Jesus before Pilate said nothing. And the governor marveled greatly. He says to himself: "One does not meet up with this kind of man everyday. What pleasure it would have given me to discuss ideas with him, if only my official duties did not preclude such things!" He eyes Jesus with longing. But his right hand clasps the hand of the armrest, a reminder of the sphere of the Empire whose faithful and no doubt well-paid official he is. And then, there is Caiaphas, swollen with hatred under his priestly robes, unwilling to let pass this opportunity to unite the skepticism of the Sadducees with the hypocrisy of the Pharisees against the Son of Man. And last of all, there is the mob, calling for Barabbas, that good fellow who already has one foot outside the prison while the carpenters are finishing the cross within. Government, Clergy, Populace: before these three powers, Pilate has only to wash his hands. Everyone here is a prisoner of his office, of his facade, and everyone looks through his mask at the only one who wears no mask, the only one who in fact is one, who looks into the center of his being and sees the living truth: that truth whose name alone so utterly absorbs poor Pontius Pilate.

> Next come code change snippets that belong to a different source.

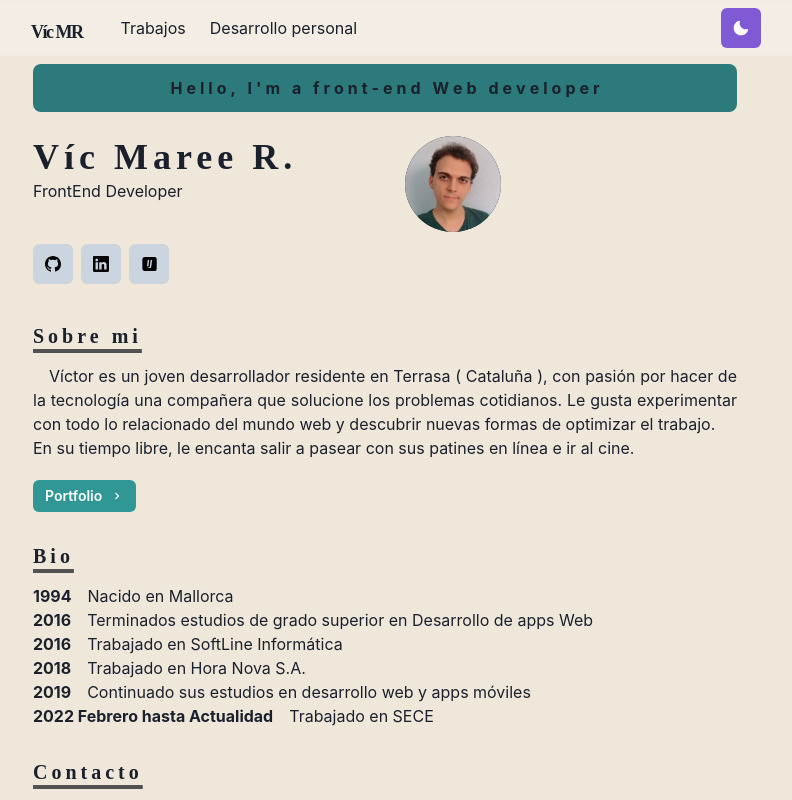
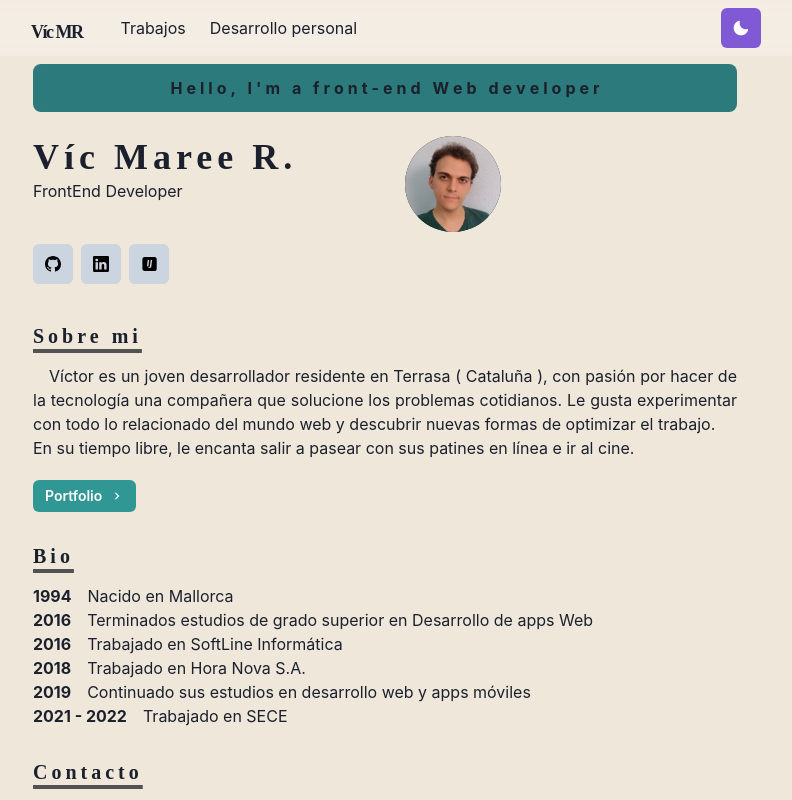
Before and after one commit to AppDeveloperVM/portfolio, a Next.js app: page / in a window 1280 px wide. Shown: the top 800 px of the page, without its empty margins (255-1047 px from the left). Built offline with nearby package versions, Linux system fonts and the light colour scheme; a web font is replaced by a local one.

Commit message:
Update index.js

```diff
--- a/pages/index.js
+++ b/pages/index.js
@@ -103,7 +103,7 @@ const Page = () => {
         Continuado sus estudios en desarrollo web y apps móviles
         </BioSection>
         <BioSection>
-        <BioYear>2022 Febrero hasta Actualidad</BioYear>
+        <BioYear>2021 - 2022</BioYear>
         Trabajado en SECE
         </BioSection>
 
```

- Rene Daumal (tr. by Katherine Washburn)


What is this "gift" common to all poets. It is a particular connection between the various lives which make of our life, such that each manifestation of one of them is no longer simply it exclusive sign, but could become, through an internal resonance, a sign of the emotion that at a given moment is one's own color, sound, taste. This central emotion, deeply hidden within us, vibrates and shines only in rare instants. For the poet, these instants will be poetic moments, and at such a moment all his thoughts, feelings, movements and words will be the signs of this central emotion. And when the unity of their meaning is realized in an image stated in words, then most especially will we say that he is a poet. This is what we call the "poetic gift" for want of knowing more about it.

- pg 155 The Power of the Word.

Rene Daumal




Back to the top.




"A complete surprise," said Brian Eno. "Shocked," said Peter Gabriel. After more than 40 years of friendship and, in the case of Eno, regular email exchanges, the news of David BowieÕs death Sunday appeared staggering and unexpected to his friends. The rest of us were surprised and shocked too. Bowie had managed to hide his terminal cancer from almost everyone, even flashing a joyous smile for the release of his new album. Read more...


Longtime Salon contributor and columnist Camille Paglia has often hailed David Bowie as one of her central influences. Her book “Sexual Personae” was influenced in many ways by Bowie — and then he heralded it on his list of 100 favorite books which went viral again yesterday after his death. London’s Victoria & Albert Museum asked Paglia to write the catalog essay on Bowie and gender for its blockbuster 2013 show of Bowie’s costumes, which is still touring internationally. We asked her to discuss Bowie’s legacy on Monday, as the world mourned the passing of an icon.

Would you describe your first and formative experiences with Bowie? He was a mind-blowing artist to first encounter at a young age — a pop star for whom there seemed to be no traditional boundaries, and capable of awakening such creative possibilities and awareness.

One late night in New Haven in 1969, while I was a grad student at Yale, I was listening as usual to a local FM station that played progressive rock, a brand-new medium. The host said that a strange single had arrived at the studio that day and that the station staff was divided about it—so they wondered what the listeners might think. Then he played David Bowie’s “Space Oddity.” I can remember that eerie, mesmerizing moment as if it was yesterday. An elegy for a lost astronaut (inspired by Stanley Kubrick’s film, 2001: A Space Odyssey), the song marked an epochal shift from the utopian triumphalism of the counterculture 1960s. I learned long afterward that Bowie had prophetically written the song a few months before the Woodstock Music Festival, with its heady populist dreams. Communal idealism was over. “Space Oddity,” with its bleak isolationism, looked forward to the darker 1970s, a decade of disillusion and decadent hedonism. Read more...